I’m not exactly the stereotypical macho man drinker, however – I hate the taste of beer, and there are no “gimme a whisky and leave the bottle” incidents in my history.

I like fruity frozen drinks.

This doesn’t always fly at Texas bars:


ME: One mango daiquiri, please.

BARTENDER: Are you kiddin’?

ME: Oh, are you out of mangoes? Well, then, how about a frozen margarita?


ME: Oh, and no salt!

You know that scene in It’s a Wonderful Life where Clarence the angel is showing George Bailey what the world would’ve been like if he hadn’t lived and they visit a bar and Clarence orders a “mulled wine, heavy on the cinnamon and soft on the cloves”?

Yeah, I’m Clarence.

I didn’t even have a drink until I was 18 – and that’s the only time I ever got drunk. I think.

(I was not a guy who snuck one of my dad’s beers from the fridge. As I’ve noted, I think beer tastes gross, but, then again, Dad always bought whatever beer was cheapest. I never knew there was another kind of beer aside from Milwaukee’s Best until I went to college.)

If I ever did imbibe too much, it came when I was a freshman in – where else? – college.

I had ridden a “yellow dog” school bus from UT-Austin to New Orleans in February of 1975 for Mardi Gras. (That torturous 10-hour jaunt on such a bus could’ve certainly driven one to drink.)

The place to go, we were told, was the French Quarter. That’s where Pat O’Brien’s, home of the famous Hurricane drink, was.

The place was so crowded that scores of us were lined up outside on the street. So, O’Brien’s workers just came outside and took our orders – yes, on the street.
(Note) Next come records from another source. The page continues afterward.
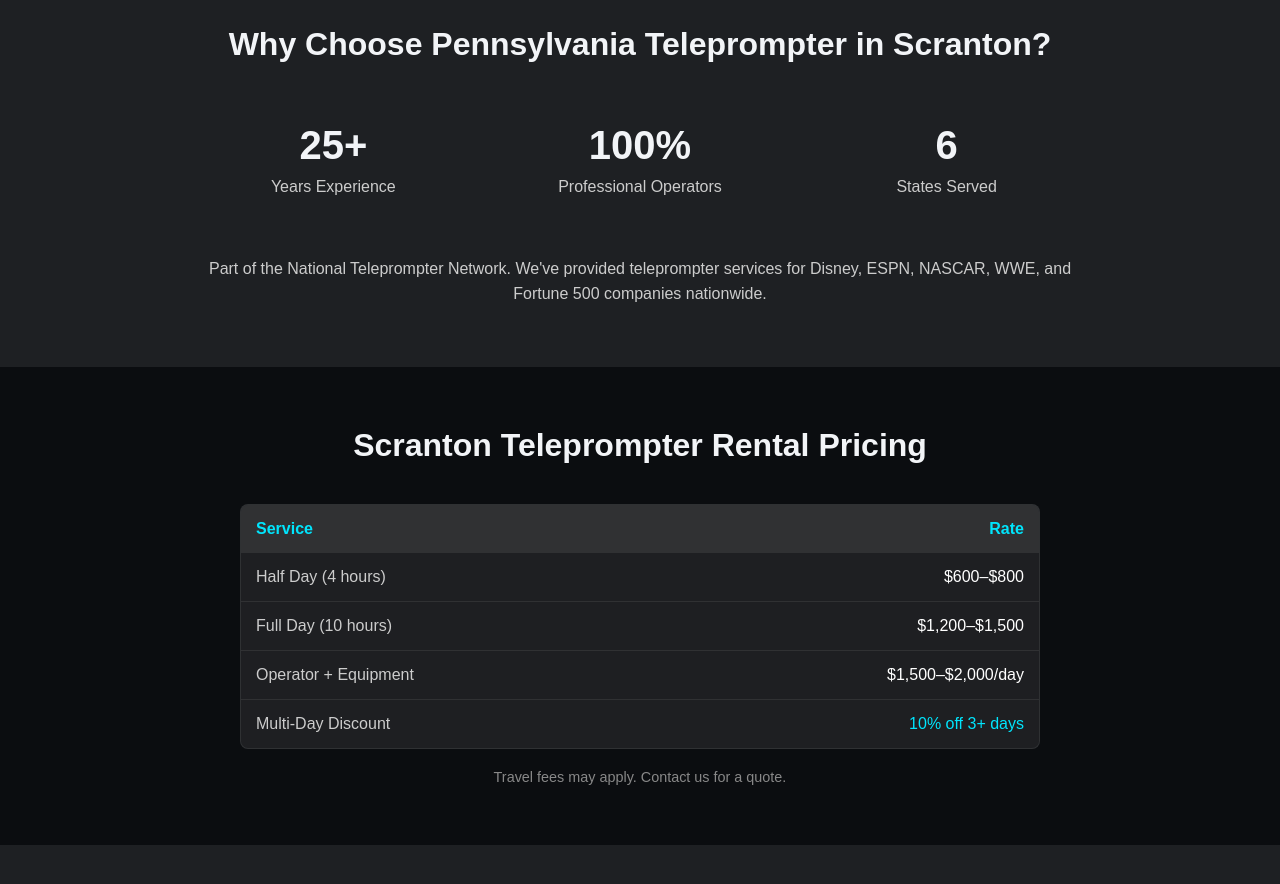
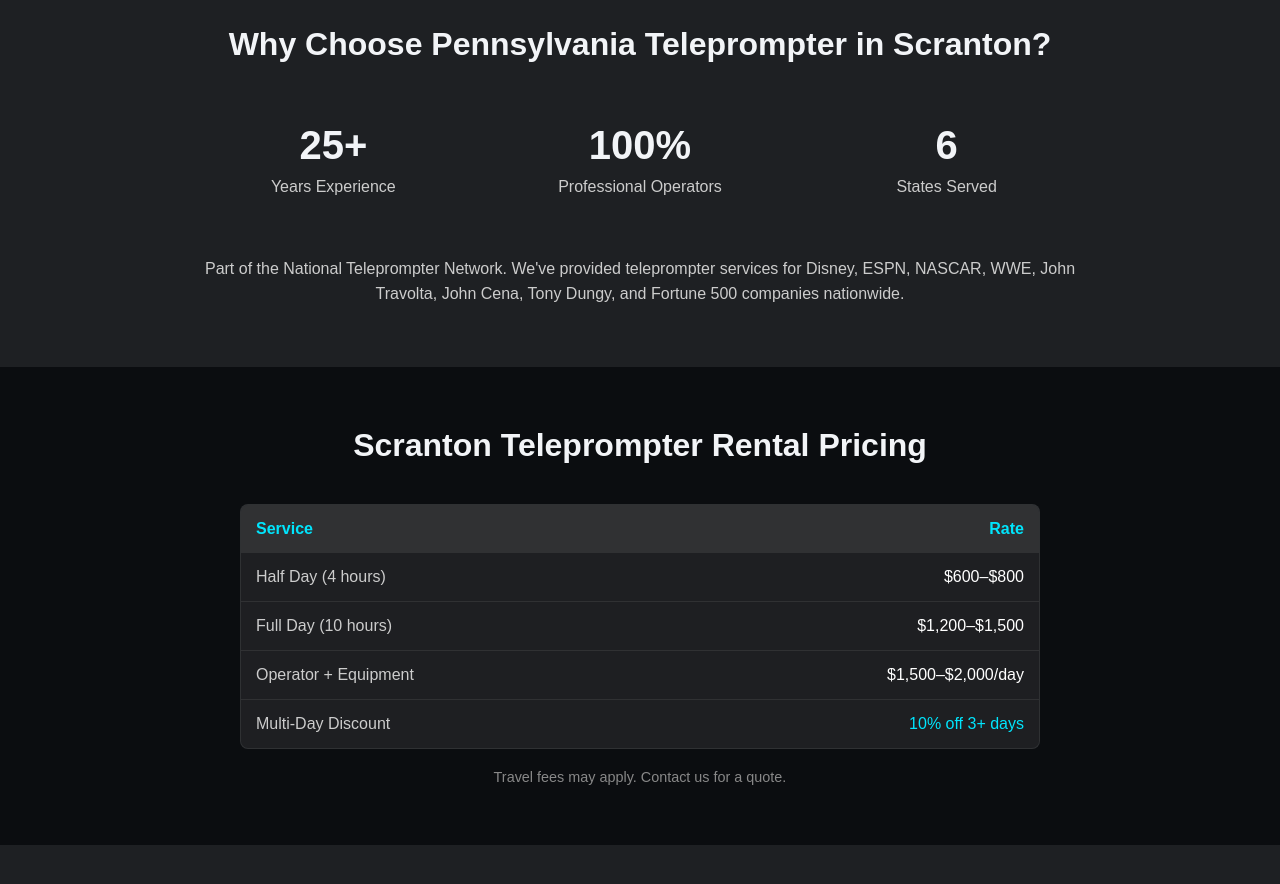
Before and after one commit to jasproj/pennsylvaniateleprompter, a Jekyll site: the page teleprompter-scranton.html, which Jekyll copies as it is, in a window 1280 px wide and 900 px high, scrolled down 2260 px. Shown: the top 884 px of the window. Built offline with Jekyll 4.4.1, drawn with Linux system fonts in a browser that asks for light colours.

Commit message:
City/inner pages: add John Travolta, John Cena, Tony Dungy to credit line (#34)
Claude-Session: https://claude.ai/code/session_01SW4oYwAA8ZEcmkVZYUBX96

Co-authored-by: Claude <noreply@anthropic.com>

```diff
--- a/teleprompter-allentown.html
+++ b/teleprompter-allentown.html
@@ -135,7 +135,7 @@ hr{border-color:rgba(255,255,255,.08)}
         <p style="color:#ccc;margin:10px 0 0 0">States Served</p>
       </div>
     </div>
-    <p style="text-align:center;color:#ccc;margin:40px 0 0 0;line-height:1.6">Part of the National Teleprompter Network. We've provided teleprompter services for Disney, ESPN, NASCAR, WWE, and Fortune 500 companies nationwide.</p>
+    <p style="text-align:center;color:#ccc;margin:40px 0 0 0;line-height:1.6">Part of the National Teleprompter Network. We've provided teleprompter services for Disney, ESPN, NASCAR, WWE, John Travolta, John Cena, Tony Dungy, and Fortune 500 companies nationwide.</p>
   </div>
 </section>
 
--- a/teleprompter-erie.html
+++ b/teleprompter-erie.html
@@ -135,7 +135,7 @@ hr{border-color:rgba(255,255,255,.08)}
         <p style="color:#ccc;margin:10px 0 0 0">States Served</p>
       </div>
     </div>
-    <p style="text-align:center;color:#ccc;margin:40px 0 0 0;line-height:1.6">Part of the National Teleprompter Network. We've provided teleprompter services for Disney, ESPN, NASCAR, WWE, and Fortune 500 companies nationwide.</p>
+    <p style="text-align:center;color:#ccc;margin:40px 0 0 0;line-height:1.6">Part of the National Teleprompter Network. We've provided teleprompter services for Disney, ESPN, NASCAR, WWE, John Travolta, John Cena, Tony Dungy, and Fortune 500 companies nationwide.</p>
   </div>
 </section>
 
--- a/teleprompter-harrisburg.html
+++ b/teleprompter-harrisburg.html
@@ -135,7 +135,7 @@ hr{border-color:rgba(255,255,255,.08)}
         <p style="color:#ccc;margin:10px 0 0 0">States Served</p>
       </div>
     </div>
-    <p style="text-align:center;color:#ccc;margin:40px 0 0 0;line-height:1.6">Part of the National Teleprompter Network. We've provided teleprompter services for Disney, ESPN, NASCAR, WWE, and Fortune 500 companies nationwide.</p>
+    <p style="text-align:center;color:#ccc;margin:40px 0 0 0;line-height:1.6">Part of the National Teleprompter Network. We've provided teleprompter services for Disney, ESPN, NASCAR, WWE, John Travolta, John Cena, Tony Dungy, and Fortune 500 companies nationwide.</p>
   </div>
 </section>
 
--- a/teleprompter-lancaster.html
+++ b/teleprompter-lancaster.html
@@ -135,7 +135,7 @@ hr{border-color:rgba(255,255,255,.08)}
         <p style="color:#ccc;margin:10px 0 0 0">States Served</p>
       </div>
     </div>
-    <p style="text-align:center;color:#ccc;margin:40px 0 0 0;line-height:1.6">Part of the National Teleprompter Network. We've provided teleprompter services for Disney, ESPN, NASCAR, WWE, and Fortune 500 companies nationwide.</p>
+    <p style="text-align:center;color:#ccc;margin:40px 0 0 0;line-height:1.6">Part of the National Teleprompter Network. We've provided teleprompter services for Disney, ESPN, NASCAR, WWE, John Travolta, John Cena, Tony Dungy, and Fortune 500 companies nationwide.</p>
   </div>
 </section>
 
--- a/teleprompter-reading.html
+++ b/teleprompter-reading.html
@@ -135,7 +135,7 @@ hr{border-color:rgba(255,255,255,.08)}
         <p style="color:#ccc;margin:10px 0 0 0">States Served</p>
       </div>
     </div>
-    <p style="text-align:center;color:#ccc;margin:40px 0 0 0;line-height:1.6">Part of the National Teleprompter Network. We've provided teleprompter services for Disney, ESPN, NASCAR, WWE, and Fortune 500 companies nationwide.</p>
+    <p style="text-align:center;color:#ccc;margin:40px 0 0 0;line-height:1.6">Part of the National Teleprompter Network. We've provided teleprompter services for Disney, ESPN, NASCAR, WWE, John Travolta, John Cena, Tony Dungy, and Fortune 500 companies nationwide.</p>
   </div>
 </section>
 
--- a/teleprompter-scranton.html
+++ b/teleprompter-scranton.html
@@ -135,7 +135,7 @@ hr{border-color:rgba(255,255,255,.08)}
         <p style="color:#ccc;margin:10px 0 0 0">States Served</p>
       </div>
     </div>
-    <p style="text-align:center;color:#ccc;margin:40px 0 0 0;line-height:1.6">Part of the National Teleprompter Network. We've provided teleprompter services for Disney, ESPN, NASCAR, WWE, and Fortune 500 companies nationwide.</p>
+    <p style="text-align:center;color:#ccc;margin:40px 0 0 0;line-height:1.6">Part of the National Teleprompter Network. We've provided teleprompter services for Disney, ESPN, NASCAR, WWE, John Travolta, John Cena, Tony Dungy, and Fortune 500 companies nationwide.</p>
   </div>
 </section>
 
```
We – you can make lots of new friends on a long bus ride – chose Hurricanes of course, which are comprised of various and sundry rums which pack delayed punches.

The Hurricane deliverers warned us to drink these behemoths slowly, and, no matter what, don’t drink it through the straw. (Then why did they give us straws?)

Of course, giggling, we drank through the straws.

I remember nothing else.

I woke up the next morning on the gym floor of a nearby Baptist Student Center (where we were scheduled to stay) and have no idea how I got there.

Perhaps my new friends sprawled out nearby brought me to the right place, but they could not remember how they got there, either.

As near as we could tell, investigation of personal, uh, evidence showed nothing weird went on.

I learned my lesson, knowing I had gotten lucky. I did not drink for years afterward – even in this profession of journalism where it’s “cool” to have a cold one when the paper is finally “put to bed” and we are done.

Instead of heading off to a bar with fellow journalists and “knocking back a few” while solving the world’s problems, I just go home and watch old Frasier reruns with the Bride.

So, yeah, I’m Clarence – just with a mango (or a passion fruit daiquiri – so very yummy!) not a mulled wine (whatever that is).

Mark K. Campbell is the News editor, and he

likes his rare glass of wine sweet. Surprise.